Spinal cord, cross section, Masson, 40X (spinal cord, neuron, dorsal root ganglion).
Thoracic spinal cord, luxol blue stain, 40X
Peripheral nerve, longitudinal section, H&E, 40X (axon, myelin, nodes of Ranvier).
Peripheral myelinated nerve, cross section, 40X (fascicle, axon, endoneurium, perineurium, epineurium).
Muscle and muscle spindle, trans. section, H&E, 40X
Muscle and muscle spindle, trans. section, H&E, 40X
Muscle fibers, Golgi colloidal gold stain, 20X (with motor end plate = neuromuscular junction).
Sympathetic ganglion, probably methylene blue stain, 40X.
Seminal vesicle, H&E, 20X (parasympathetic ganglion).
Seminal vesicle, H&E, 40X (with parasympathetic ganglion).
Gastro-esophageal junction, longitudinal section, H&E, 40X
Jejunum, cross section, H&E, 40X
Vagina, H&E, 40X (nerve fibers and parasympathetic ganglion).
Vagina, Masson trichrome stain, 40X (nerve fibers and parasympathetic ganglion)
Motor Neuron Cell Body: In this electron micrograph, note some of the features you saw in ventral horn motor neurons with the light microscope, such as the large, pale nucleus, prominent nucleolus, Nissl bodies, dendrites and axon. Adjacent to the neuron, note myelinated axons of various sizes and also that there are no spaces between cell processes. All spaces are occupied either by the processes of neurons or glia or by capillaries (these capillaries are somewhat swollen here because the tissue was fixed by perfusion).

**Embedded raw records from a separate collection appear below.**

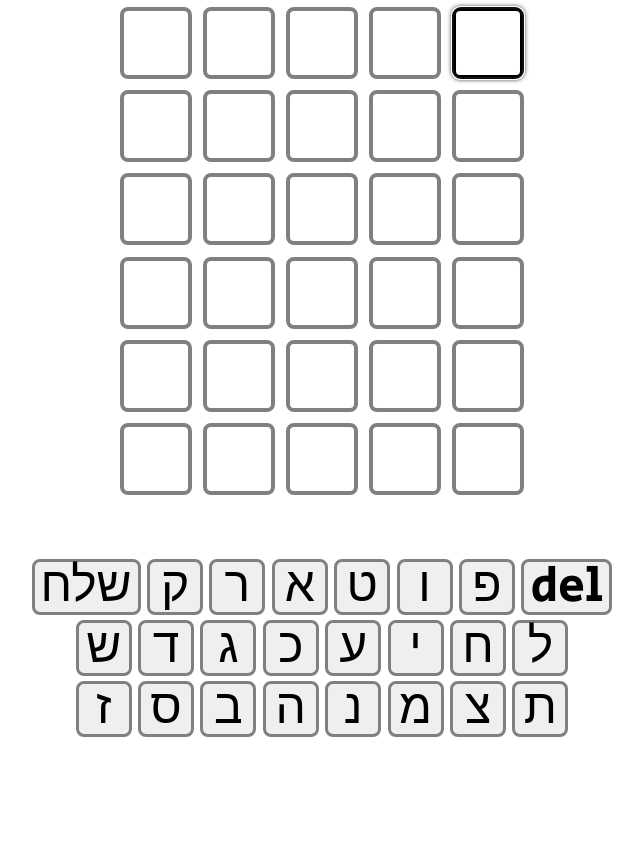
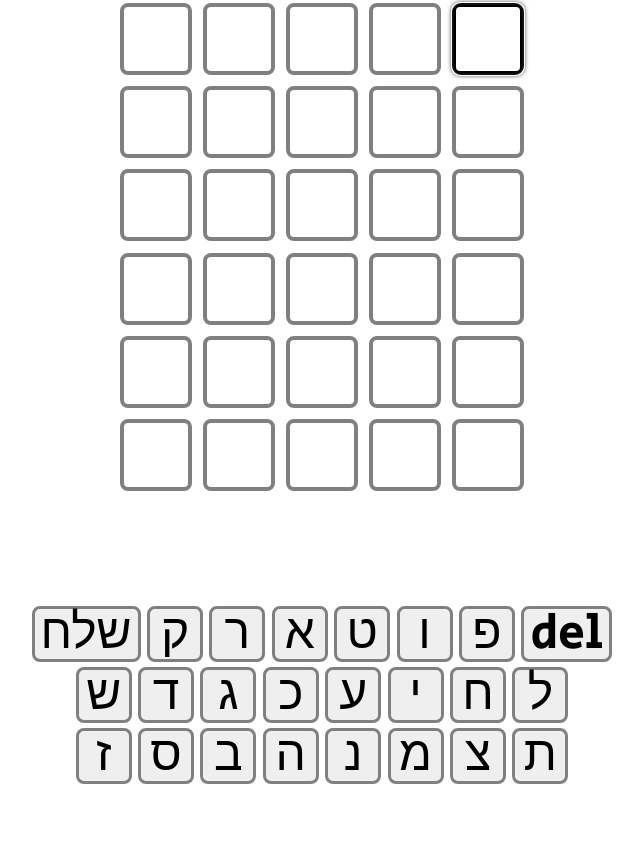
Before and after one commit to Etgoz/final-project, a website: page src/wordle.html in a window 1280 px wide. Shown: the part 118-973 px from the top of the page, without its empty margins (318-961 px from the left). Before the commit the page ends 862 px from the top, so only its background shows below. Drawn offline with nearby package versions, Linux system fonts and the light colour scheme; files that its build step writes are made by us from their sources.

Commit message:
some changes

```diff
--- a/src/wordle.js
+++ b/src/wordle.js
@@ -60,15 +60,15 @@ Array.from(allButtons).forEach((button) => {
 const lastCells = document.querySelectorAll(".last");
 
 lastCells.forEach((cell) => {
-	if (cell.textContent !== "" && "כמנפצ".includes(cell.textContent)) {
+	if (cell.innerText && "כמנפצ".includes(cell.innerText)) {
 		alert("כמנפצ");
-		// switch (cell.textContent) {
-		// 	case "כ":
-		// 		cell.textContent = "ך";
-		// 		break;
-		// 	case "מ":
-		// 		cell.textContent = "מ";
-		// 		break;
-		// }
+		// 		// switch (cell.textContent) {
+		// 		// 	case "כ":
+		// 		// 		cell.textContent = "ך";
+		// 		// 		break;
+		// 		// 	case "מ":
+		// 		// 		cell.textContent = "מ";
+		// 		// 		break;
+		// 		// }
 	}
 });
--- a/src/wordle.scss
+++ b/src/wordle.scss
@@ -10,14 +10,14 @@
 
 html {
 	font-size: 1em;
-	height: 100vh;
-	width: 100vw;
 	overflow-x: hidden;
 	box-sizing: border-box;
 }
 
 body {
 	text-align: center;
+	height: 100vh;
+	width: 100vw;
 
 	h1 {
 		font-size: 4rem;
@@ -27,7 +27,8 @@ body {
 
 .input-zone {
 	@include center;
-	margin-bottom: 4rem;
+	margin-bottom: 3rem;
+	height: 60%;
 
 	.grid-container {
 		display: grid;
@@ -54,6 +55,7 @@ body {
 	@include center;
 	flex-direction: column;
 	gap: 5px;
+	height: 40%;
 
 	button:active {
 		border-color: black;
```
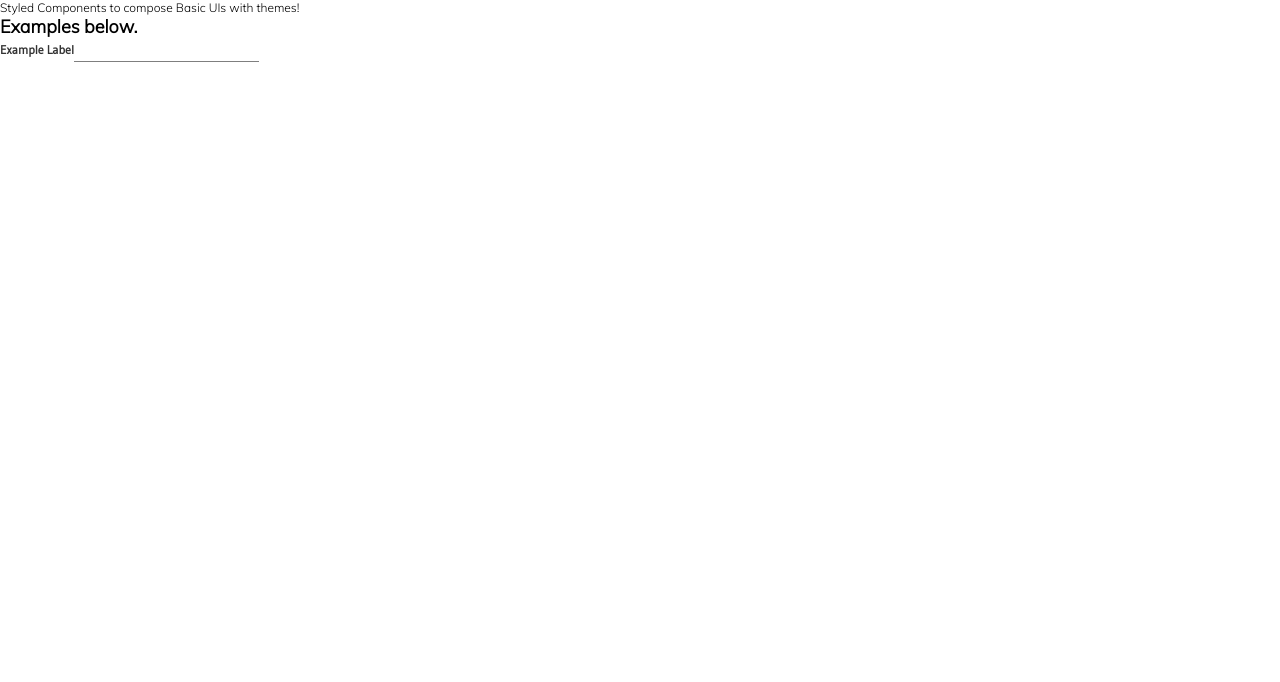
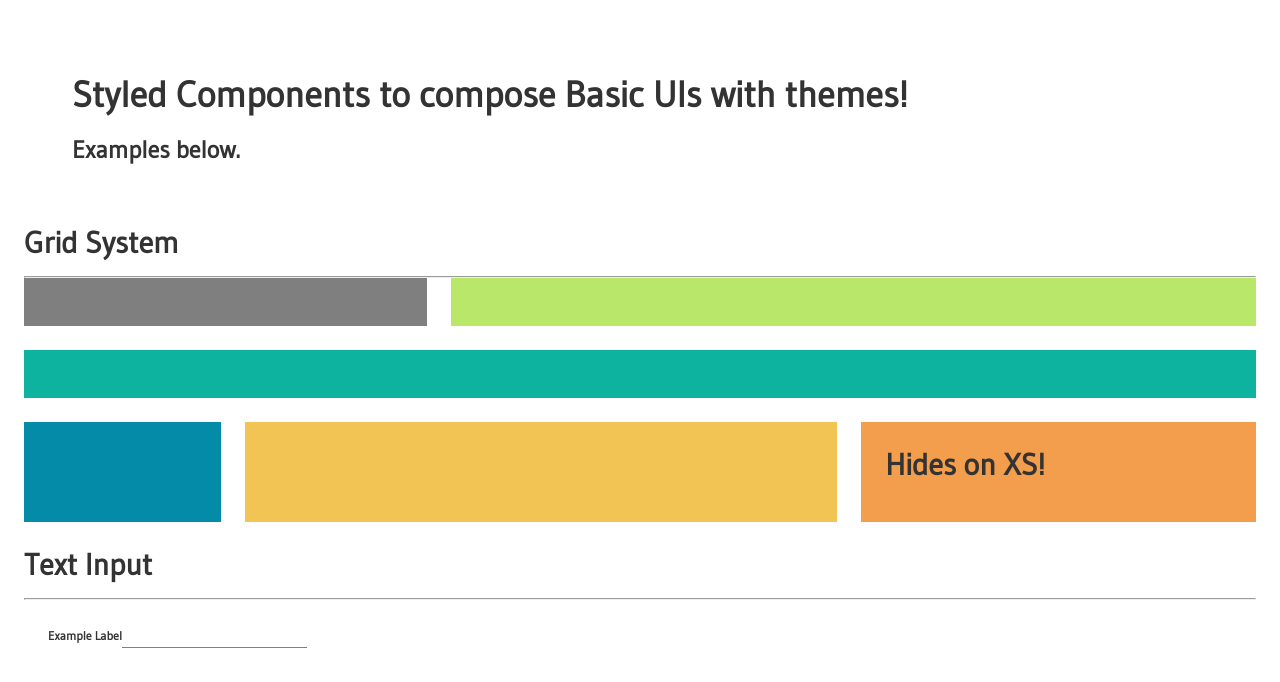
Before and after one commit to viniciushaddad/react-ui, a React (Create React App) app: page / in a window 1280 px wide. Shown: the top 682 px of the page. Built offline with nearby package versions, Linux system fonts and the light colour scheme; no server answers.

Commit message:
Moving app examples to src/Examples

```diff
--- a/src/App.tsx
+++ b/src/App.tsx
@@ -1,18 +1,21 @@
 import React from 'react'
-import { TextField } from 'components/TextField'
+import { Header } from 'components/Header/Header'
+import { Box } from 'components/Box'
+import { GridExample } from 'Examples'
+import { InputExample } from 'Examples/InputExample'
+import { Typography } from 'components/Typography'
 
 const App = (): JSX.Element => (
-  <div>
-    <header>
-      <p>Styled Components to compose Basic UIs with themes!</p>
-    </header>
-    <section>
-      <header>
-        <h1>Examples below.</h1>
-      </header>
-      <TextField label="Example Label" type="text" />
-    </section>
-  </div>
+  <Box>
+    <Header>
+      <Typography variant="largetitle">Styled Components to compose Basic UIs with themes!</Typography>
+      <Typography variant="title2">Examples below.</Typography>
+    </Header>
+
+    <GridExample />
+
+    <InputExample />
+  </Box>
 )
 
 export default App
--- /dev/null
+++ b/src/Examples/GridExample.tsx
@@ -0,0 +1,73 @@
+import React, { useState, useEffect } from 'react'
+import { Row, Grid, Col } from 'components/Grid'
+import { Typography } from 'components/Typography'
+import theme from 'themes/default'
+import { getLoremIpsum } from 'api/loremIpsum'
+import { Box } from 'components/Box'
+
+const GridExample = (): JSX.Element => {
+  const [lorems, setLorems] = useState<string[]>([])
+
+  useEffect(() => {
+    if (lorems.length > 0) return
+
+    Promise.all([
+      getLoremIpsum({ paras: `${Math.random() * 5}`, sentences: `${Math.random() * 10}` }),
+      getLoremIpsum({ paras: `${Math.random() * 10}`, sentences: `${Math.random() * 20}` }),
+      getLoremIpsum({ paras: `${Math.random() * 10}`, sentences: `${Math.random() * 20}` }),
+      getLoremIpsum({ paras: `${Math.random() * 3}`, sentences: `${Math.random() * 5}` }),
+      getLoremIpsum({ paras: `${Math.random() * 10}`, sentences: `${Math.random() * 20}` }),
+      getLoremIpsum({ paras: `${Math.random() * 10}`, sentences: `${Math.random() * 20}` }),
+    ]).then((responses) => setLorems(responses))
+  }, [lorems])
+
+  return (
+    <section>
+      <Typography variant="title1">Grid System</Typography>
+      <hr />
+      <Grid>
+        <Row>
+          <Col size={1}>
+            <div style={{ backgroundColor: theme.palette.grayMedium, height: '100%' }}>
+              <Box>{lorems[0]}</Box>
+            </div>
+          </Col>
+          <Col size={2}>
+            <div style={{ backgroundColor: theme.palette.inchworm, height: '100%' }}>
+              <Box>{lorems[1]}</Box>
+            </div>
+          </Col>
+        </Row>
+        <Row>
+          <Col size={1}>
+            <div style={{ backgroundColor: theme.palette.keppel, height: '100%' }}>
+              <Box>{lorems[2]}</Box>
+            </div>
+          </Col>
+        </Row>
+        <Row>
+          <Col size={1}>
+            <div style={{ backgroundColor: theme.palette.blueMunsell, height: '100%' }}>
+              <Box>{lorems[3]}</Box>
+            </div>
+          </Col>
+          <Col size={3}>
+            <div style={{ backgroundColor: theme.palette.maizeCrayola, height: '100%' }}>
+              <Box>{lorems[4]}</Box>
+            </div>
+          </Col>
+          <Col size={2} xs="hide">
+            <div style={{ backgroundColor: theme.palette.sandyBrown, height: '100%' }}>
+              <Box>
+                <Typography variant="title1">Hides on XS!</Typography>
+                {lorems[5]}
+              </Box>
+            </div>
+          </Col>
+        </Row>
+      </Grid>
+    </section>
+  )
+}
+
+export { GridExample }
--- /dev/null
+++ b/src/Examples/InputExample.tsx
@@ -0,0 +1,16 @@
+import React from 'react'
+import { TextField } from 'components/TextField'
+import { Box } from 'components/Box'
+import { Typography } from 'components/Typography'
+
+const InputExample = (): JSX.Element => (
+  <section>
+    <Typography variant="title1">Text Input</Typography>
+    <hr />
+    <Box>
+      <TextField label="Example Label" type="text" />
+    </Box>
+  </section>
+)
+
+export { InputExample }
--- /dev/null
+++ b/src/Examples/index.ts
@@ -0,0 +1 @@
+export { GridExample } from './GridExample'
```
Also changed, not shown: 1 other file (tests, documents, lock files or other folders).
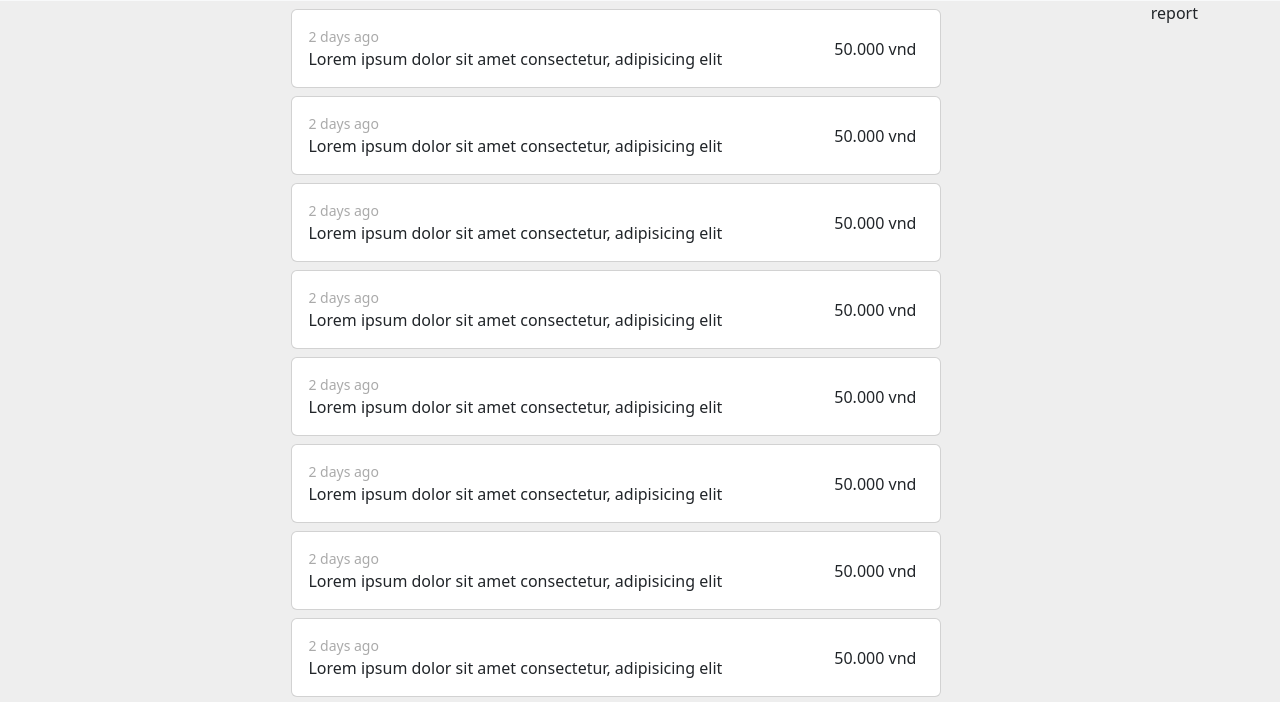
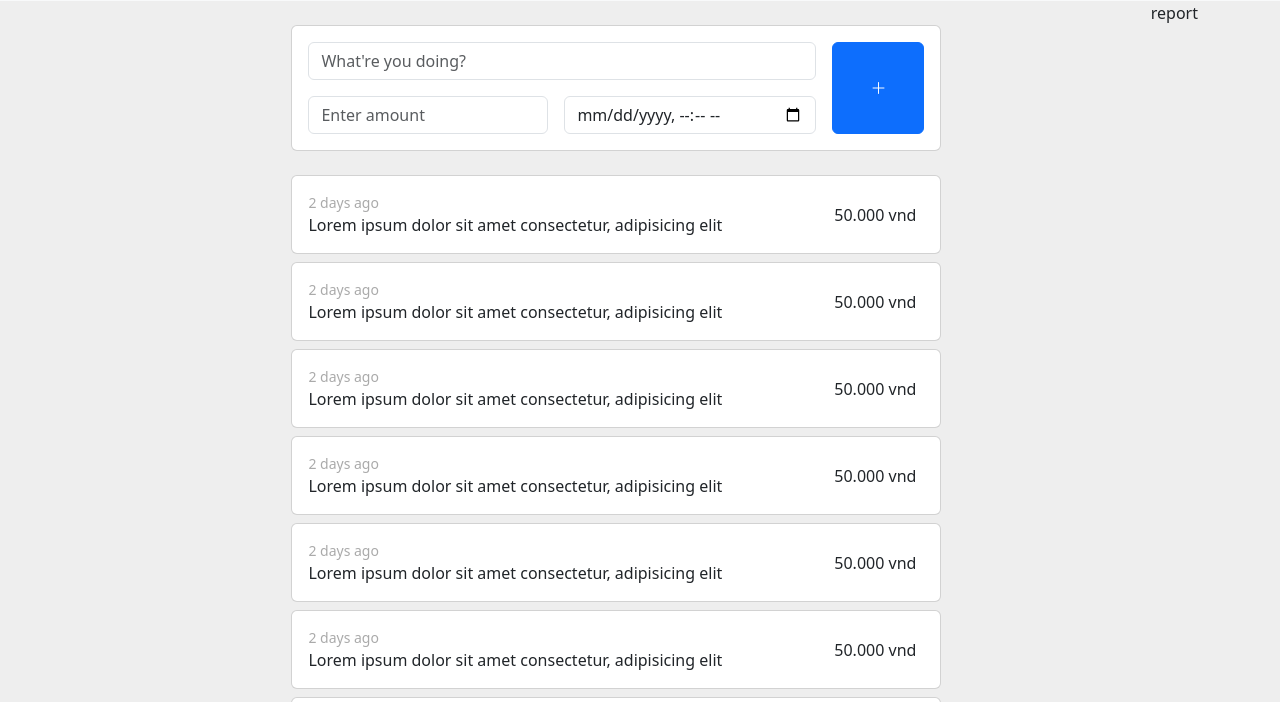
Before and after one commit to caotriphan/money-management, a website: page src/client-ko/index.html in a window 1280 px wide. Shown: the part 55-757 px from the top of the page. Drawn offline with Linux system fonts and the light colour scheme.

Commit message:
update list UI

```diff
--- a/src/client-ko/css/style.css
+++ b/src/client-ko/css/style.css
@@ -61,3 +61,11 @@ a {
   transform: translateX(0);
   opacity: 1;
 }
+
+.transaction-form {
+  grid-template-columns: 1fr minmax(auto,92px);
+}
+
+.ratio-1 {
+  aspect-ratio: 1/1;
+}
--- a/src/client-ko/index.html
+++ b/src/client-ko/index.html
@@ -1,17 +1,24 @@
 <!DOCTYPE html>
 <html lang="en">
+
 <head>
   <meta charset="UTF-8">
-  <meta name="viewport" content="width=device-width, initial-scale=1.0">
+  <meta name="viewport"
+        content="width=device-width, initial-scale=1.0">
   <title>Money App</title>
-  <link rel="stylesheet" href="./css/bootstrap.css">
-  <link rel="stylesheet" href="./font/bootstrap-icons.css">
-  <link rel="stylesheet" href="./css/style.css">
+  <link rel="stylesheet"
+        href="./css/bootstrap.css">
+  <link rel="stylesheet"
+        href="./font/bootstrap-icons.css">
+  <link rel="stylesheet"
+        href="./css/style.css">
 </head>
+
 <body>
   <header class="bg-light">
     <div class="align-items-center container d-flex py-1">
-      <a href="#" class="brand">Money App</a>
+      <a href="#"
+         class="brand">Money App</a>
       <div class="flex-fill text-end">
         <span>Hi, username</span>
         <a href="login.html">Logout</a>
@@ -23,17 +30,58 @@
     <div class="container pb-3">
       <div class="d-flex">
         <div class="flex-fill">
-          <div class="transaction-list mx-auto" style="max-width: 650px;" data-bind="foreach: transactions$">
-            <div class="card mt-2 overflow-hidden position-relative transaction">
+          <div class="card mx-auto my-4"
+               style="max-width: 650px;">
+            <form class="card-body d-grid gap-3 transaction-form"
+                  style="max-width: 650px;">
+
+              <div class="flex-fill">
+                <div class="mb-3">
+                  <input type="text"
+                         class="form-control"
+                         placeholder="What're you doing?">
+                </div>
+                <div class="d-flex gap-3">
+                  <div>
+                    <input type="number"
+                           class="form-control"
+                           placeholder="Enter amount">
+                  </div>
+                  <div>
+                    <input type="datetime-local"
+                           class="form-control"
+                           placeholder="Transaction date">
+                  </div>
+                </div>
+              </div>
+              <div>
+                <button type="button"
+                        title="Add Transaction"
+                        class="btn btn-primary h-100 px-4 ratio-1">
+                  <i class="bi bi-plus-lg"></i>
+                </button>
+              </div>
+            </form>
+          </div>
+
+
+          <div class="transaction-list mx-auto"
+               style="max-width: 650px;"
+               data-bind="foreach: transactions$">
+            <div
+                 class="card mt-2 overflow-hidden position-relative transaction">
               <div class="d-flex align-items-center card-body">
                 <div class="flex-fill">
-                  <div class="small" style="color:#aaa;">2 days ago</div>
+                  <div class="small"
+                       style="color:#aaa;">2 days ago</div>
                   <p class="m-0">
                     Lorem ipsum dolor sit amet consectetur, adipisicing elit
                   </p>
                 </div>
                 <div class="oneline px-2">50.000 vnd</div>
-                <button type="button" class="btn btn-danger button-delete rounded-circle d-flex align-items-center justify-content-center p-0 position-absolute end-0 me-3" style="width:24px;height:24px;min-width:24px;">
+                <button type="button"
+                        class="btn btn-danger button-delete rounded-circle d-flex align-items-center justify-content-center p-0 position-absolute end-0 me-3"
+                        style="width:24px;height:24px;min-width:24px;">
                   <i class="bi bi-x"></i>
                 </button>
               </div>
@@ -49,4 +97,5 @@
   <script src="./js/lib.js"></script>
   <script src="./js/app.js"></script>
 </body>
+
 </html>
```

Node of Ranvier (longitudinal section): Remember that the node of Ranvier is actually a short segment of the axon that is bare at the junction between two Schwann cells, making "saltatory conduction" possible. Note the manner in which the myelin ends in each Schwann cell at the junction, by a "peeling off" of successive myelin layers, which come to lie against the axon as small cytoplasmic swellings.